It’s such a British thing to talk about the weather. But actually it’s often a favoured topic of the French too and this April has given us plenty to think about. We’ve had pretty much all four seasons in as many weeks. We are too far south and too close to the coast to worry about frosts now but it’s been colder than average, hotter than average, drier than average and guess what wetter than average too! Read more
It’s been a month of frantic activity in the garden. The last two weeks of March saw the children wearing shorts, we dined al fresco, dusting down the chairs and grabbing any cushions we could find. Our usual outdoor accessories were still carefully packed away, not quite ready to come out of hibernation. Read more
I am itching to get on with spring, but Mother Nature seems to have other ideas. I’m planning which vegetables we will grow this year, dreaming of picking tomatoes warm and ripe from the sun and peas and beans, peppers and aubergines. I’m quite desperate to get out into the flower borders too and put some new ideas into action – alas, so far I’ve really been reduced to writing down my thoughts on paper. This typically involves lying in bed while I imagine the end result, which I then realise “won’t work” when I come downstairs in the cold light of dawn to stare out of the window through the sheets of rain; with my plans scuppered, I have to come up with other arrangements, and although I am no artist, I have most definitely now learnt to appreciate the benefits of taking photos and sketching diagrams on paper!

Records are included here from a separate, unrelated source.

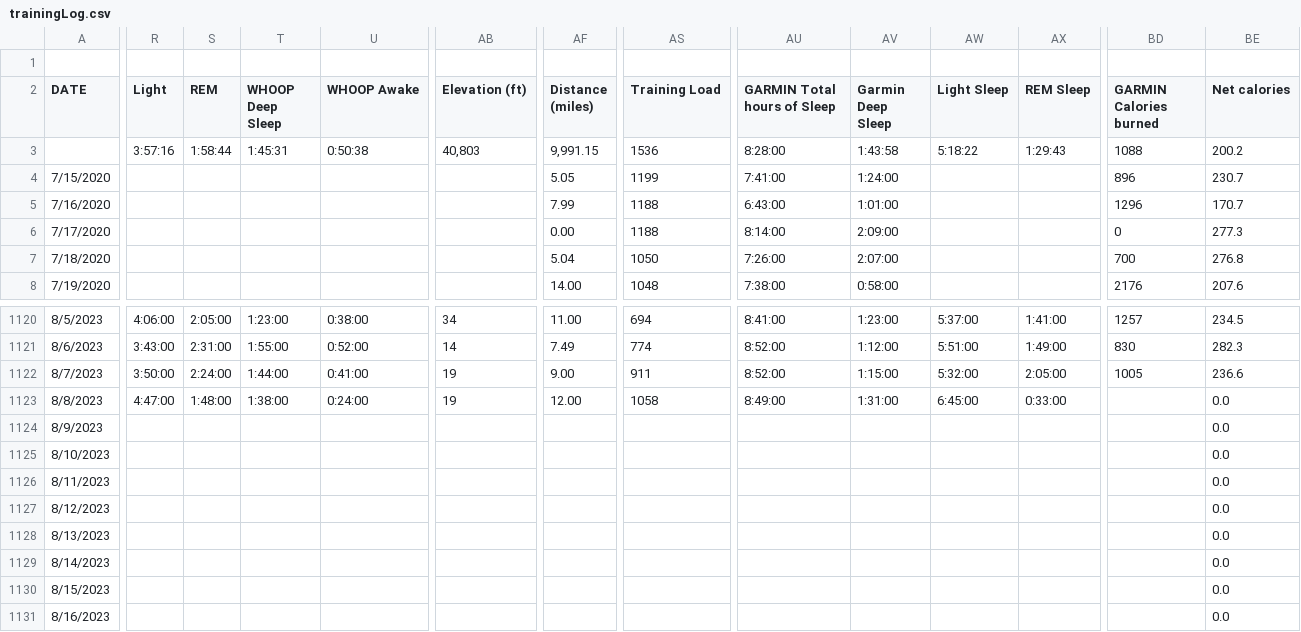
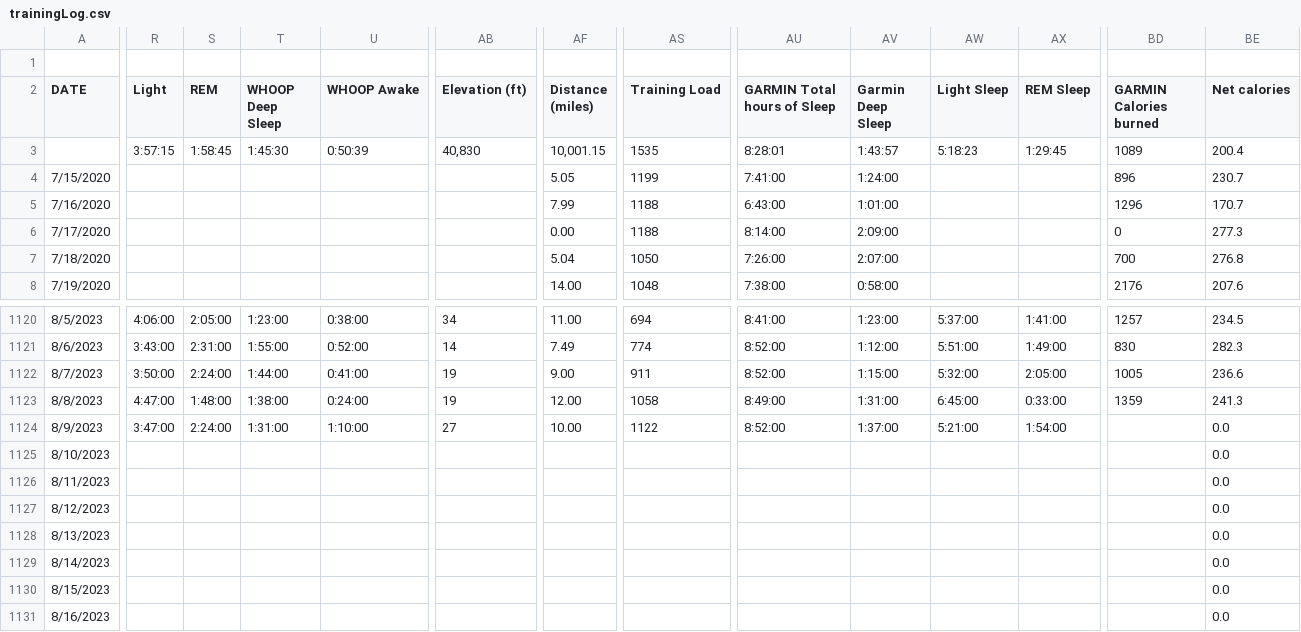
Before and after one commit to ptsouth97/traininglogWebserver, a CSV file: trainingLog.csv, drawn as a sheet; only a part is shown, gaps mark what is left out; the diff covers the shown part only; the diff names each change by its address in the sheet, - before the commit and + after, or states it on an @@ line.

```diff
--- a/trainingLog.csv
+++ b/trainingLog.csv
-R3 (Light): 3:57:16
+R3 (Light): 3:57:15
-S3 (REM): 1:58:44
+S3 (REM): 1:58:45
-T3 (WHOOP Deep Sleep): 1:45:31
+T3 (WHOOP Deep Sleep): 1:45:30
-U3 (WHOOP Awake): 0:50:38
+U3 (WHOOP Awake): 0:50:39
-AB3 (Elevation (ft)): 40,803
+AB3 (Elevation (ft)): 40,830
-AF3 (Distance (miles)): 9,991.15
+AF3 (Distance (miles)): 10,001.15
-AS3 (Training Load): 1536
+AS3 (Training Load): 1535
-AU3 (GARMIN Total hours of Sleep): 8:28:00
+AU3 (GARMIN Total hours of Sleep): 8:28:01
-AV3 (Garmin Deep Sleep): 1:43:58
+AV3 (Garmin Deep Sleep): 1:43:57
-AW3 (Light Sleep): 5:18:22
+AW3 (Light Sleep): 5:18:23
-AX3 (REM Sleep): 1:29:43
+AX3 (REM Sleep): 1:29:45
-BD3 (GARMIN Calories burned): 1088
+BD3 (GARMIN Calories burned): 1089
-BE3 (Net calories): 200.2
+BE3 (Net calories): 200.4
-BD1123 (GARMIN Calories burned): (empty)
+BD1123 (GARMIN Calories burned): 1359
-BE1123 (Net calories): 0.0
+BE1123 (Net calories): 241.3
-R1124 (Light): (empty)
+R1124 (Light): 3:47:00
-S1124 (REM): (empty)
+S1124 (REM): 2:24:00
-T1124 (WHOOP Deep Sleep): (empty)
+T1124 (WHOOP Deep Sleep): 1:31:00
-U1124 (WHOOP Awake): (empty)
+U1124 (WHOOP Awake): 1:10:00
-AB1124 (Elevation (ft)): (empty)
+AB1124 (Elevation (ft)): 27
-AF1124 (Distance (miles)): (empty)
+AF1124 (Distance (miles)): 10.00
-AS1124 (Training Load): (empty)
+AS1124 (Training Load): 1122
-AU1124 (GARMIN Total hours of Sleep): (empty)
+AU1124 (GARMIN Total hours of Sleep): 8:52:00
-AV1124 (Garmin Deep Sleep): (empty)
+AV1124 (Garmin Deep Sleep): 1:37:00
-AW1124 (Light Sleep): (empty)
+AW1124 (Light Sleep): 5:21:00
-AX1124 (REM Sleep): (empty)
+AX1124 (REM Sleep): 1:54:00
```
Also changed, not shown: 53 edited cells elsewhere in this file, 6 other files.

Spring is awakening, it is a time of rebirth and growth and surely brings with it a level of optimism in us all. I have learnt to love winter, with its cosy evenings around the fire, steaming bowls of soup and hearty casseroles simmering in the oven. I even like the crisp cold days and the starkness of the garden as it lies in dormant hibernation. But then something happens; the nights start to lengthen out, February rolls into March, and suddenly I am thinking about warmer weather. January may see us making New Year resolutions but spring is when I find myself bursting with energy and making endless plans. It’s that time of the year to banish the winter blues and start afresh, even if the weather seems to have other ideas. Read more
This is a time of year when we can literally feel spring coursing through our veins. It’s a season full of rebirth and new growth, a time of endless possibilities, and a time of innocent hope. Whilst our climate is generally mild here on the coast and the risk of a frost is pretty much gone now, March and April can be fickle months; we can be dining al fresco with windows and doors wide open one day, and the next be plunged into less favourable temperatures with chilly winds and in definite need of a coat. It’s also a time of year when you can bring spring inside too, when branches of blossom can fill the house with colour and scent Read more

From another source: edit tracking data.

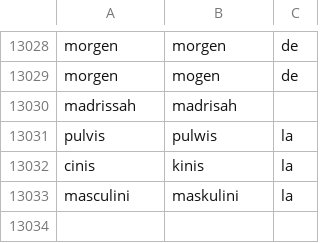
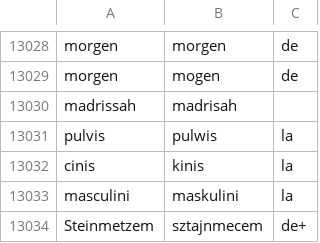
Before and after one commit to jimregan/wolnelektury-speech-corpus, a TSV file: pron-data/pronounce-as.tsv, drawn as a sheet; only a part is shown, gaps mark what is left out; the diff names each change by its address in the sheet, - before the commit and + after, or states it on an @@ line.

```diff
--- a/pron-data/pronounce-as.tsv
+++ b/pron-data/pronounce-as.tsv
+row 13034: Steinmetzem | sztajnmecem | de+
```
Also changed, not shown: specific-norms.tsv.
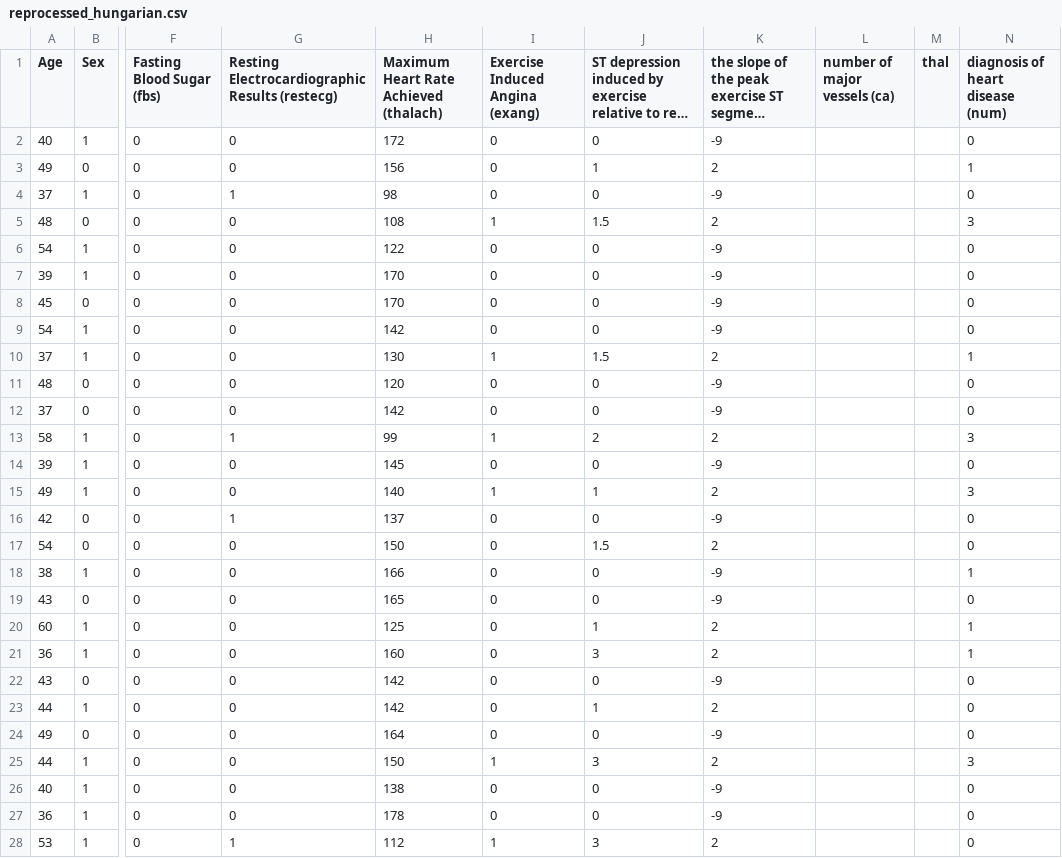
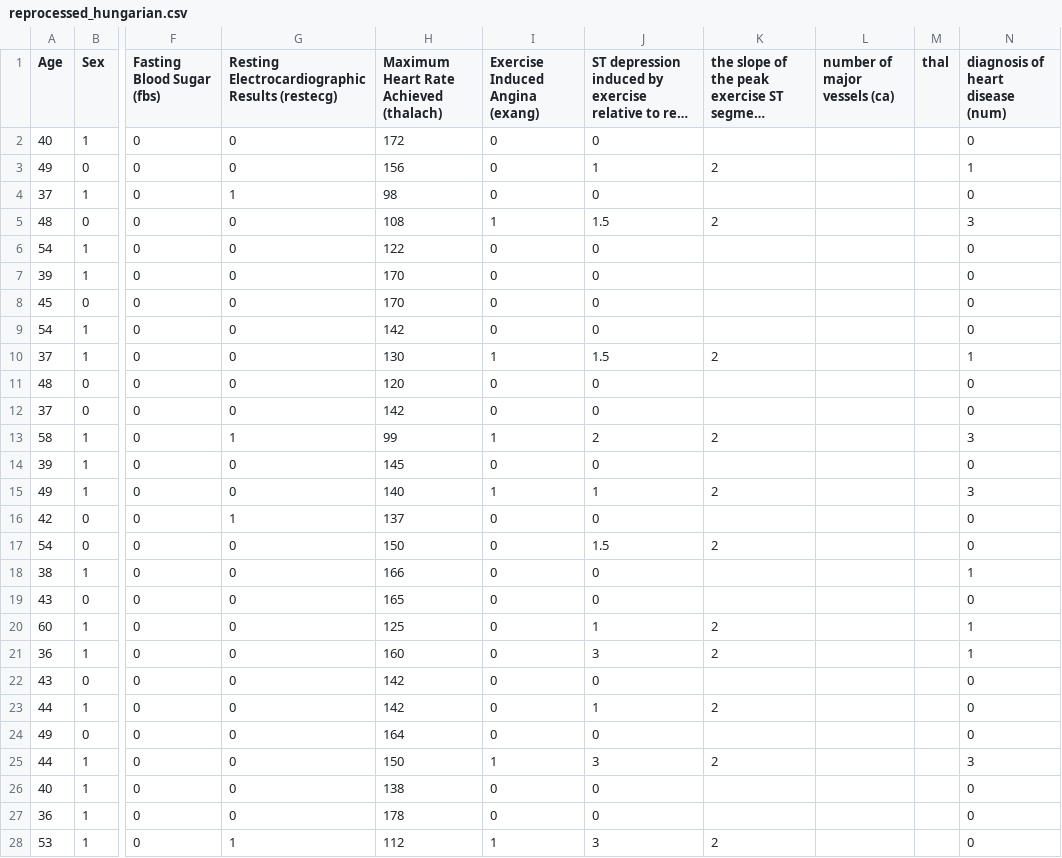
Before and after one commit to jenny0741/final_project, a CSV file: Resources/reprocessed_hungarian.csv, drawn as a sheet; only a part is shown, gaps mark what is left out; long unchanged cells end in …; the diff covers the shown part only; the diff names each change by its address in the sheet, - before the commit and + after, or states it on an @@ line.

Commit message:
data cleaning

```diff
--- a/Resources/reprocessed_hungarian.csv
+++ b/Resources/reprocessed_hungarian.csv
-K2: -9
+K2: (empty)
-K4: -9
+K4: (empty)
-K6:K9: -9
+K6:K9: (empty)
-K11:K12: -9
+K11:K12: (empty)
-K14: -9
+K14: (empty)
-K16: -9
+K16: (empty)
-K18:K19: -9
+K18:K19: (empty)
-K22: -9
+K22: (empty)
-K24: -9
+K24: (empty)
-K26:K27: -9
+K26:K27: (empty)
```
Also changed, not shown: 122 edited cells elsewhere in this file, 1 other file.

Who knew that keeping chickens could take us to so many places? We’ve driven down roads scarcely fit for a car in search of eggs and covered two départements buying our chickens over the past two years and it’s turned out to be a far more technical business than I realised. Along the way I’ve expanded my French vocabulary as we have dealt with species, sexes, ailments and treatments. All of this for the love of chickens, our own organic free range eggs and the excitement of newly-born chicks. Read more
May is a month full of public holidays in France. I admit that I get just as excited as the children at the prospect of three days without school, or maybe my excitement is just the fact that the children are going to be home for three days. Either way, the extra 24 hours is always an added bonus. At this time of year there is so much to enjoy in the Charente Maritime. This is how I love to spend a long weekend.